Okay, it seems that a full reboot of my PC made something work better, and now my original setup works as well. Strange. Could it be something related to continuously starting, stopping, deleting, and restarting a container with the same name, storage, and bridge even though the container is a fresh one every time?

A quick note, have a look to verify whether shiftfs is enabled. It makes launching container much faster, but may break Docker. Trying out `shiftfs`

I did not see any reference to the host OS. Shall I assume it is Ubuntu 18.04 LTS?

To run Docker in a container, you would need security.nesting: true. It should not be necessary to also enable security.privileged or disable AppArmor.

There is an issue with Docker not getting the FS it needs, depending on the storage driver (dir, ZFS, btrfs). I recollect that the best option is btrfs for Docker, as the container can use something better then overlayfs. dir is the slowest of all in the lifecycle of a container, the other two support copy-on-write, which I think it necessary for kubernetes.

lxc info says shiftfs: "false" which presumably means it is off.
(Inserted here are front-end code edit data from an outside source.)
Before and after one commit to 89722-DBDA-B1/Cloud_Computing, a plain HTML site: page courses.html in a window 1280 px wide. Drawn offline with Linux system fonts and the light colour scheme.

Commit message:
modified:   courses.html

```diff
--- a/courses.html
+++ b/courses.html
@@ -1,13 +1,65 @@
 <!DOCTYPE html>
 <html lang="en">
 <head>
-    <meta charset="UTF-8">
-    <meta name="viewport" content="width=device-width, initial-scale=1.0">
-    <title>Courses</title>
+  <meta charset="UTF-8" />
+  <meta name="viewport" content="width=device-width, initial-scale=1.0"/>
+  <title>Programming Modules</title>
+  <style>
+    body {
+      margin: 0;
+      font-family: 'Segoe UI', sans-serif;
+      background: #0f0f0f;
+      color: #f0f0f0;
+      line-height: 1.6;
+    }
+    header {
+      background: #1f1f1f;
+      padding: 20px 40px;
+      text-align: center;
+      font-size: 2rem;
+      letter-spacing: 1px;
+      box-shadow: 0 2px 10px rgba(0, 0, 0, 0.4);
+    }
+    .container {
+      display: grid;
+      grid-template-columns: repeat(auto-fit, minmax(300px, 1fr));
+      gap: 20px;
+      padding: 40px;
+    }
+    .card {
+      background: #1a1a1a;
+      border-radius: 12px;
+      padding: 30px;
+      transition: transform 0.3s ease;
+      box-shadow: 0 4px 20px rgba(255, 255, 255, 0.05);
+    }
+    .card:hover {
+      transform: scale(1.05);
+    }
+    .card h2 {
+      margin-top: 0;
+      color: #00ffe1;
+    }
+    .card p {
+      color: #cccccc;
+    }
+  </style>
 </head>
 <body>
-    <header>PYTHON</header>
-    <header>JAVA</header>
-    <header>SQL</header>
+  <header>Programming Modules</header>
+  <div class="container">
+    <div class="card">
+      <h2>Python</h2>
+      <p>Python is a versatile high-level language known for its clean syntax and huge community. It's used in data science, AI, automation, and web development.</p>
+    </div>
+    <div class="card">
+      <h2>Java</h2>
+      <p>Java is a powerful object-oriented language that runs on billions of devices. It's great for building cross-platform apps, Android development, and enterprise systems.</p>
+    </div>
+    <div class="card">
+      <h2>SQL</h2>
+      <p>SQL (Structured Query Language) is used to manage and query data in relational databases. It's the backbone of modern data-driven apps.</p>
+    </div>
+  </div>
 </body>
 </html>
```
And yes, host is 18.04.

Will try and run as unprivileged, not sure if Kubernetes requires that though.

I’m using dir disks as this is a development environment thingy, where developers can try use a local Kubernetes to run software (a bit like Minikube), and the other filesystems seem to require dedicated partitions which is a little much for someone who just knows how to write and compile code. Please do say if I could use btrfs without major alterations on the host’s disk setups! From all the guides that I’ve seen about running k8s inside LXD people are using dir.

I am currently running into a problem where I’ve mounted a dir root FS (-s flag for lxc launch), but inside the container Docker somehow sees it as a vfs FS and is not supported.



I read up a bit on btrfs and learned that you can in fact use a loopback to fake a partition:

My question is whether LXD does this automatically when creating storage, or whether I should create this loopback myself first, and then somehow define it when creating a new btrfs storage pool in LXD? The documentation on this is a bit vague.


Okay it seems they default to being loop backed: Noob question: How to create additional storage? (loop file based, dir, etc.)

Will try running with a btrfs pool and see what happens.


Okay btrfs works well for LXD+Docker, but it is not officially supported by Kubernetes, so will have to see how this works.